A group of oral health professionals met with a team from Johnson & Johnson in Dublin last year to advise on the topic of ‘Improving the periodontal health of the Irish population – prevention and treatment’. The Journal reports and obtained Professor Finbarr Allen’s comments on the meeting.

Professor Finbarr Allen

Professor Finbarr Allen, former Professor of Prosthodontics
and Oral Rehabilitation at University College Cork

At the meeting, held in Dublin, the following oral health professionals were in attendance: Professor Finbarr Allen, former Professor of Prosthodontics and Oral Rehabilitation at University College Cork; Professor Noel Claffey, Professor of Periodontology at Dublin Dental School and Hospital; Professor Anthony Roberts, Professor of Restorative Dentistry (Periodontology) at Cork University Dental School and Hospital; Dr Rory Maguire, Principal of Clarendon Periodontics and Implant Dentistry in Dublin; Dr Mark Condon, Principal of the Leeson Dental Clinic in Dublin, specialising in restorative (prosthodontics) and implant dentistry; and Louise Fleming RDH, President of the Irish Dental Hygienists Association.

Agreed statement
All present agreed on the following periodontal health consensus statement:

  • effective plaque and calculus removal is key to oral health;
  • dental healthcare professionals have a responsibility to educate patients on their disease status and to direct patients appropriately;
  • patients should receive tailored oral hygiene instruction and demonstration;
  • patients have a responsibility to act upon the advice given by dental healthcare professionals;
  • for effective management, optimal patient home care and professional debridement are both essential;
  • long-term periodontal maintenance with continuity of care is critical for successful treatment; and,
  • clinically proven mouthwashes, gels and pastes should be considered for recommendation to those individuals who are not achieving optimal levels of plaque control in their home care routine.

Johnson & Johnson has stated that it will use this consensus statement as it continues to work in partnership with dental professionals.

Practical ideas
Professor Finbarr Allen spoke to the Journal about his role in the event. “I think that innovation in healthcare is important and best achieved when clinical academic experts and industrial partners work together to develop ideas that might ultimately be implemented in clinical practice. Johnson & Johnson has been active in developing products for preventing disease, and this fits with my own interest in a preventive approach to healthcare.

“If implemented effectively, we should see a marked reduction in disease, improved tooth retention, less replacement of tooth restorations, fewer dentures and a better oral health-related quality of life.”

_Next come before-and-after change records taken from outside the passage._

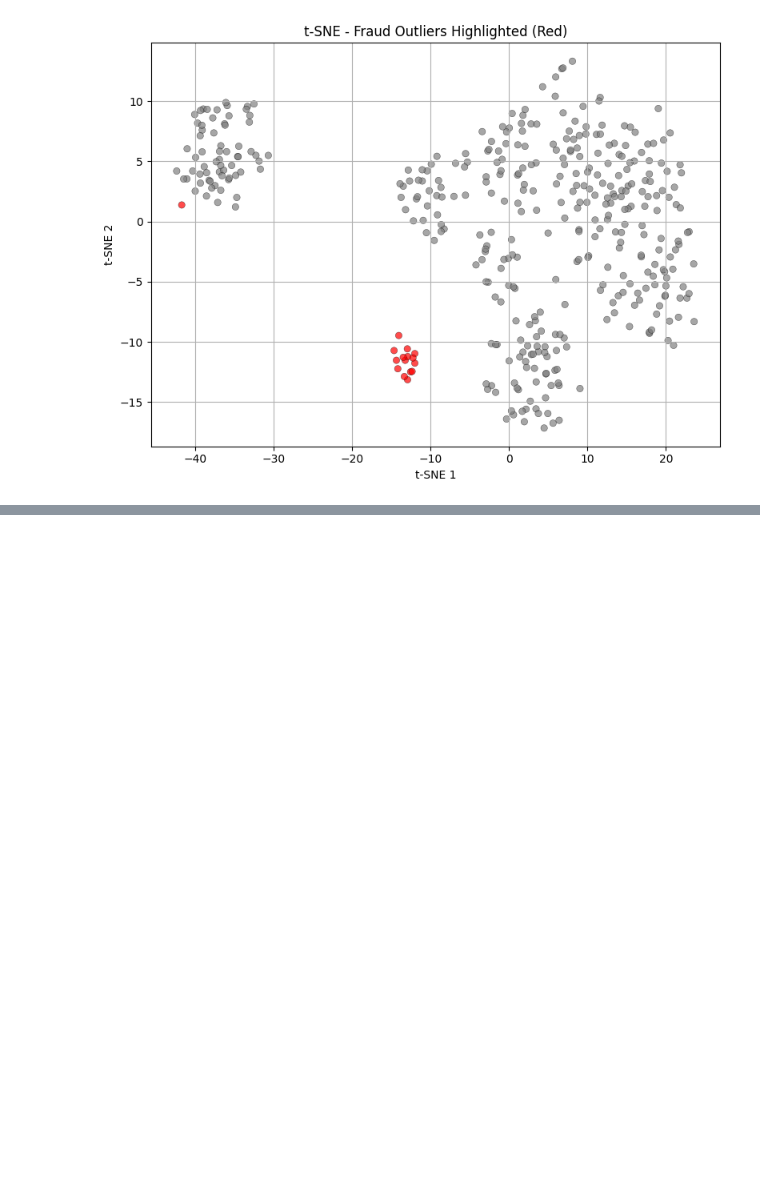
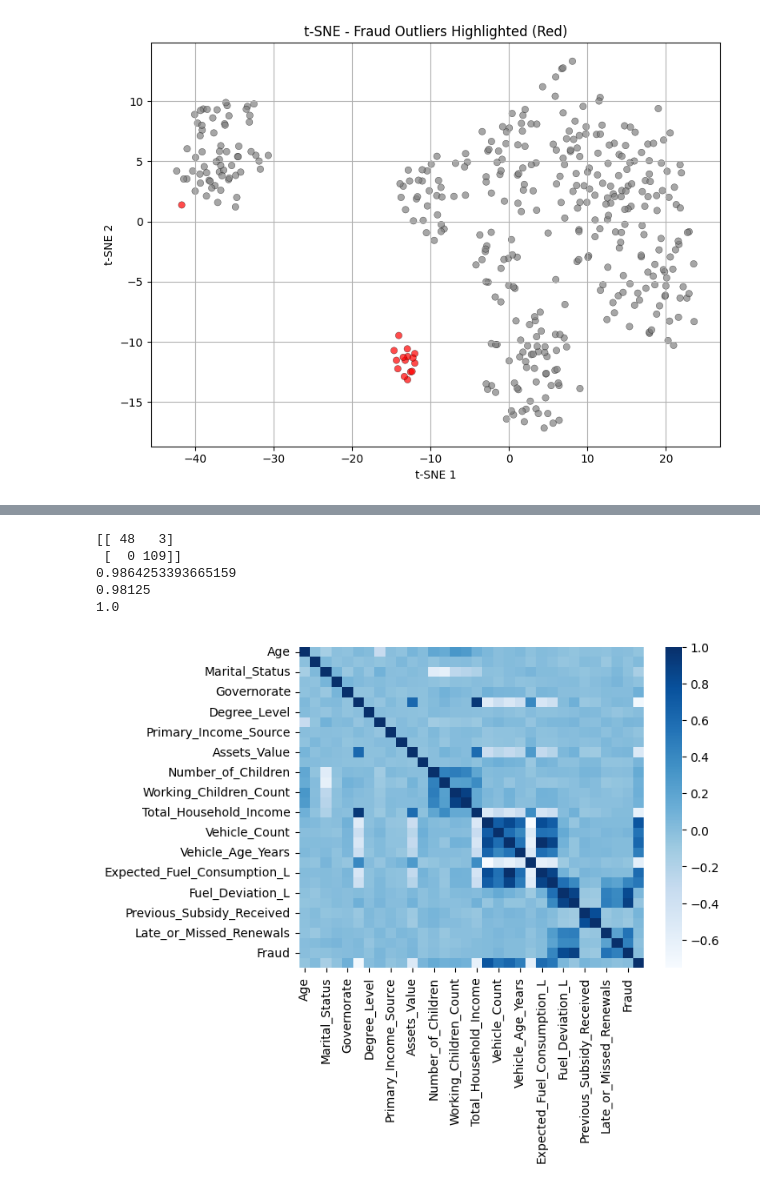
Before and after one commit to mohd301/b-tech-course-project, a Jupyter notebook: synthetic data/synthetic.ipynb, the cells around one changed output, grey strips where cells are left out. Cells and saved outputs as stored; diff of their text form; code cells hidden in the pictures; blank space fills up the shorter version.

Commit message:
tested ml on synthetic data

```diff
--- a/synthetic data/synthetic.ipynb
+++ b/synthetic data/synthetic.ipynb
@@ -451,3 +480,25 @@ plt.show()
 # %% [output]
 [figure]
 [figure]
+# %%
+from sklearn.linear_model import LogisticRegression
+from sklearn.preprocessing import LabelEncoder
+from sklearn.model_selection import train_test_split
+from sklearn.metrics import accuracy_score,recall_score,f1_score,confusion_matrix
+df=pd.read_csv("synthetic_subsidy_cylinders.csv")
+LB = LabelEncoder()
+for col in df:
+    if df[col].dtype == "object":
+        df[col]=LB.fit_transform(df[col])
+
+df.iloc[:,:-1]
+X=df.iloc[:,:-1]
+y=df.iloc[:,-1]
+xtr,xte,ytr,yte=train_test_split(X,y,train_size=0.8,random_state=42)
+lr=LogisticRegression()
+lr.fit(xtr,ytr)
+yplr=lr.predict(xte)
+print(confusion_matrix(yte,yplr))
+print(f1_score(yte,yplr))
+print(accuracy_score(yte,yplr))
+print(recall_score(yte,yplr))
@@ -453,0 +519,26 @@ plt.show()
+# %%
+import xgboost as xgb
+from sklearn.metrics import confusion_matrix,f1_score
+
+xg=xgb.XGBClassifier()
+xg.fit(xtr,ytr)
+ypxg=xg.predict(xte)
+print(confusion_matrix(yte,ypxg))
+print(f1_score(yte,ypxg))
+print(accuracy_score(yte,ypxg))
+print(recall_score(yte,ypxg))
+# %% [output]
+[[ 48   3]
+ [  0 109]]
+0.9864253393665159
+0.98125
+1.0
+# %%
+corr=df.corr()
+from matplotlib.pylab import plt
+import seaborn as sns
+plt.Figure(figsize=(8,6))
+sns.heatmap(corr,cmap="Blues")
+plt.show()
+# %% [output]
+[figure, added]
```
Also changed, not shown: parts of 2 cells of this notebook.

Oral disease is highly prevalent, and the treatment costs are spiralling. We have to change the way we look at oral healthcare, and we cannot continue with the old surgical model of disease management that we have been using for decades. We need to find a way to deliver quality preventive care and remunerate providers appropriately. Patients have a major role in this, and we have to promote our message in a more effective way than we are currently doing. If we can achieve this goal, then I believe our healthcare will be more effective and costs of oral healthcare can be contained.

Spreading the message
“Most, if not all, oral healthcare professionals understand that caries and periodontal diseases are preventable. However, our understanding of the recovery powers of teeth and periodontal tissues is continually evolving. Oral healthcare professionals need to keep up to date with advances in the field, and the consensus statement can guide them on what we know about gingival and periodontal diseases and their response to treatment at the present time. I think the statement can also be used to advocate for appropriate funding mechanisms for prevention-focused healthcare.
Patient motivation can be a problem, and regular dental attendance is not the norm. We do need to use other means of getting oral healthcare messages across rather than solely relying on patients visiting a dentist. We should look to other means of promoting the message, e.g., general medical practice and pharmacies.

It works – it can reduce disease
I think dentists need to be convinced home care works, and shown the evidence that it does. However, they need to be remunerated appropriately for this approach. Patients will also need to be educated that paying for such advice is in their interests, and this will require effective communication. Their expectation that they should only be paying dentists for surgical intervention (e.g., drilling a cavity) needs to be moderated, and this can be achieved via effective communication about the role of prevention in disease management.
If the statement was embraced by our profession, I would hope to see a reduction in disease and greater levels of tooth retention in the Irish population over time. It will require us to develop a new approach to undergraduate dental student training and continuing education courses to promote the concept of prevention-focused oral healthcare. This will keep me busy!
If implemented effectively, we should see a marked reduction in disease, improved tooth retention, less replacement of tooth restorations, fewer dentures and a better oral health-related quality of life.”